Sandy Lane. Sandy Lane used to be a narrow unmade up road leading from Sandbeds Road to the Lodge Farm on top of Bentley Common. It now forms part of Stroud Avenue. It took its name from the sandbeds which once abounded in the area. See Sandbeds Road.

Sandringham Avenue. Named after the Queen's Norfolk home.

School Close. A new development on the site of the former St Mary's Roman Catholic Church day school.

School Street. Before Portobello School was built the street was known as Occupation Road. It led to the old Klondyke works which had lain derelict for some years and was demolished to make way for housing on the Park Estate after the First World War.

Seaforth Grove. Named after a district of Liverpool.

Sennen Close. Named after a well known beauty spot in Cornwall known as Sennen Cove.

Sharesacre Street. An ancient field name. Sharesacres probably indicates that the land was common or shared land on which anyone had the right to graze their cattle.

Shelley Road. Named after Percy Byshe Shelley, poet and writer 1792- 1822. Shelley was born at Field Place Sussex and educated at Eton and Oxford. In 1811 he married Harriet Westbrook who later drowned herself in the Serpentine. He then married Mary Goodwin in 1814. His ashes are buried in the Protestant Cemetery in Rome.

Shepherds Drive. Named after Councillor Joseph Shepherd a member of the Willenhall Urban District Council from his election in 1937 until 1955.

Shepwell Green. Although the name is one of considerable antiquity yet it is not of any special significance as far as is known, and is one which can be found in common use elsewhere. Old documents refer to it as Common or waste land situated on the road from Willenhall to Darlaston. Probably an indication that the commoners once enjoyed grazing rights there. See also Fletchers Lane.
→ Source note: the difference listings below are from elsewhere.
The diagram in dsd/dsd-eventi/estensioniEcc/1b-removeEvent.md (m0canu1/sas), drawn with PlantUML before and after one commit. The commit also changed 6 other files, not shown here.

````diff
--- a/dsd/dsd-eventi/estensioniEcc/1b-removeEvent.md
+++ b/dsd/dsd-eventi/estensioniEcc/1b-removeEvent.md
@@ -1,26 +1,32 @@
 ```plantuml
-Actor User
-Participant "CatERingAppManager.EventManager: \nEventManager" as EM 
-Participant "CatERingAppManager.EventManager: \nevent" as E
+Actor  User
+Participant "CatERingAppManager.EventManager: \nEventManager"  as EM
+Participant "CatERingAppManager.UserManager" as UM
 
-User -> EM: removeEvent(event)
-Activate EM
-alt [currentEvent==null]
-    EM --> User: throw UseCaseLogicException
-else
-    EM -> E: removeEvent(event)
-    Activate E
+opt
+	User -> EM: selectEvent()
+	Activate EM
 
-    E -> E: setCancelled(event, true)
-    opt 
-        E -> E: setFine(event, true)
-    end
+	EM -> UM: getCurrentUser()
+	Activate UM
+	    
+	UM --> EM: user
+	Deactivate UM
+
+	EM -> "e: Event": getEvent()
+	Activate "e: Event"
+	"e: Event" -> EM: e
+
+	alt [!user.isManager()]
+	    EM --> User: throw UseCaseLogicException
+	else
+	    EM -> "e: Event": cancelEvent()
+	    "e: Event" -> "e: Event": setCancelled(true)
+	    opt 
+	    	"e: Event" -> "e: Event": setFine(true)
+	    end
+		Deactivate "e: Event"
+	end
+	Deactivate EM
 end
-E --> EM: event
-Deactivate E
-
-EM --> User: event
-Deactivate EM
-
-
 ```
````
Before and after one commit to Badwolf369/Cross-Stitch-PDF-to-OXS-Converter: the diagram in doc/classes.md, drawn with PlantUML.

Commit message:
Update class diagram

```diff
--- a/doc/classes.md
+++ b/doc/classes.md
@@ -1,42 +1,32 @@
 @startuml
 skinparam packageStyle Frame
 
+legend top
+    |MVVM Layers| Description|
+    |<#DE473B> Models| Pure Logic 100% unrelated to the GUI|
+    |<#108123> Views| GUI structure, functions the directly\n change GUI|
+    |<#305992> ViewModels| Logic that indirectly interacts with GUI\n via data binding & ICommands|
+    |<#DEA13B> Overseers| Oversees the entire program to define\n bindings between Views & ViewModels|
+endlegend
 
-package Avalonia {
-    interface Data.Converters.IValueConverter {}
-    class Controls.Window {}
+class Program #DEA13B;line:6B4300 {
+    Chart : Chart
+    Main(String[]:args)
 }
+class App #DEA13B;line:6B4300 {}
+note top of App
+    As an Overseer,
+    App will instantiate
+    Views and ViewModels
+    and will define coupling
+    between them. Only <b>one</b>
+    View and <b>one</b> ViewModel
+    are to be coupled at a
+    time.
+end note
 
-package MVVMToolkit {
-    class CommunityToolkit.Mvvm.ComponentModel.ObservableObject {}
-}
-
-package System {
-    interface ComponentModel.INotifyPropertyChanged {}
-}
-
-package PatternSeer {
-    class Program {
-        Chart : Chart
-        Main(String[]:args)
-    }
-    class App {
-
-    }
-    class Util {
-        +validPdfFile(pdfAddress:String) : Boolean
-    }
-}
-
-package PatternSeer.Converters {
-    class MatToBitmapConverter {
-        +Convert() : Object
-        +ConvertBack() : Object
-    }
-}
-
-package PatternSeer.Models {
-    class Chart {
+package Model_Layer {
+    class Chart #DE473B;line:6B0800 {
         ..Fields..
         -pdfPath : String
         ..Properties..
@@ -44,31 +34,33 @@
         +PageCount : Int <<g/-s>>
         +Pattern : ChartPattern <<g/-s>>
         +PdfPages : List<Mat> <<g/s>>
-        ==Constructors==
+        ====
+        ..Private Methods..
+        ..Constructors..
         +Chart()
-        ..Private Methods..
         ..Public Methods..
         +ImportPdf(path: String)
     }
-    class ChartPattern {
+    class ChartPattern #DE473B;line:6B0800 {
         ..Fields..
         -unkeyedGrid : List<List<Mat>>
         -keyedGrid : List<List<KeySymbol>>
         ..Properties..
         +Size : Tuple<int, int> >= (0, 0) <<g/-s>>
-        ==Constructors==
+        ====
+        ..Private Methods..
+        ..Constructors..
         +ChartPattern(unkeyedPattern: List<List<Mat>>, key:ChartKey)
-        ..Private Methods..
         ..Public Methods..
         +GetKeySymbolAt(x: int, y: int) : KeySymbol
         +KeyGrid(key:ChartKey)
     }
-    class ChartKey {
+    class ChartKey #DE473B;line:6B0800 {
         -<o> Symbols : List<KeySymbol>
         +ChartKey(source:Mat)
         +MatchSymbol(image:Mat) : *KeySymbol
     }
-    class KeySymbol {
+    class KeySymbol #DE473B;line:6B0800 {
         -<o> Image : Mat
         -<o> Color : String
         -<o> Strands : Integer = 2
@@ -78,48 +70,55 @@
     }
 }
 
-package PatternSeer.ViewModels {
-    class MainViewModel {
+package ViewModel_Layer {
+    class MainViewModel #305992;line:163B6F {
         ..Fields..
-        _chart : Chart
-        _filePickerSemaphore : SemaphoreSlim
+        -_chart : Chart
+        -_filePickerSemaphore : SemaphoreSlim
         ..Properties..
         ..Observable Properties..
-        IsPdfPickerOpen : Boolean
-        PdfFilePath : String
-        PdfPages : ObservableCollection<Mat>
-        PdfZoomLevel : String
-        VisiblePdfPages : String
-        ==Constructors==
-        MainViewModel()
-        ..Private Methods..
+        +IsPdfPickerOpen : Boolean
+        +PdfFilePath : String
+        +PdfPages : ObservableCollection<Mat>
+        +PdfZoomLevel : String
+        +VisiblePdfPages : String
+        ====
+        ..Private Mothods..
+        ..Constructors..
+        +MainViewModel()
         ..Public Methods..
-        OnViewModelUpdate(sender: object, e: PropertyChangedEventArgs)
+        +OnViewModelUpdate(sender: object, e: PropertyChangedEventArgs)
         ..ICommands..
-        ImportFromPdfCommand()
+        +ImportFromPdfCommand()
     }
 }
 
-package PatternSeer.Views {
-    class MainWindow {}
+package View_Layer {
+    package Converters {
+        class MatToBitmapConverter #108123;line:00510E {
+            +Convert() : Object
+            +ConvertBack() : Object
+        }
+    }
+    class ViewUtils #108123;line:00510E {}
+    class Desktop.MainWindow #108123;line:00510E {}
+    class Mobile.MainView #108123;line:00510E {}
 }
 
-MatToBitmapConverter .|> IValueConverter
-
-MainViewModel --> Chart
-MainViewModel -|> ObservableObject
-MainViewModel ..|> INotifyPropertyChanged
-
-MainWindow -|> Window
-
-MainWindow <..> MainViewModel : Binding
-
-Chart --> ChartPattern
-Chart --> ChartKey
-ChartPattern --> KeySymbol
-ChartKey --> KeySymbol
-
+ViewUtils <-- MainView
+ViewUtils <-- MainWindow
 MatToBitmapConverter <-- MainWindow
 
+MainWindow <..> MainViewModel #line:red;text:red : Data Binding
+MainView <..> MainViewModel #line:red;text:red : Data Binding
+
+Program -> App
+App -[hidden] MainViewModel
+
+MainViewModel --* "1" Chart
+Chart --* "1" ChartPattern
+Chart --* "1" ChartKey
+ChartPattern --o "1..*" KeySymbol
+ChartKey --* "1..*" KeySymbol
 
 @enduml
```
Sherlock Close. Named after E.J. Sherlock who although not a member of the council played a prominent part in the public life of the town for many years. He played a leading part in organising a number of Willenhall's carnivals before the war and was also greatly involved with the Patients Aid scheme. Mr Sherlock died in 1965.

Sherringham Drive. Takes its name from the town of that name in Norfolk.

Shoreham Close. There are towns of this name in both Kent and Sussex. No doubt the close is named after one or both of these.

Short Street. As its name implies, a short street leading from High Road in Lane Head to Haley Street. The street used to be known as Cross Street but was probably changed to avoid confusion with a street of the same name in Willenhall.

Slater Street. This street which was named on November 13th 1928 is named after the Slater family. Mr James Slater J.P. of Bescot Hall was one of the original directors of John Harper and Co Ltd. when it was formed into a Limited Company in 1888. His son Maurice Slater followed his father into the business later. Maurice like his father was also a Justice of the Peace sitting on the Willenhall Bench for many years. Maurice was also a non council member of the first Parks Committee when it was formed on April 17th 1923.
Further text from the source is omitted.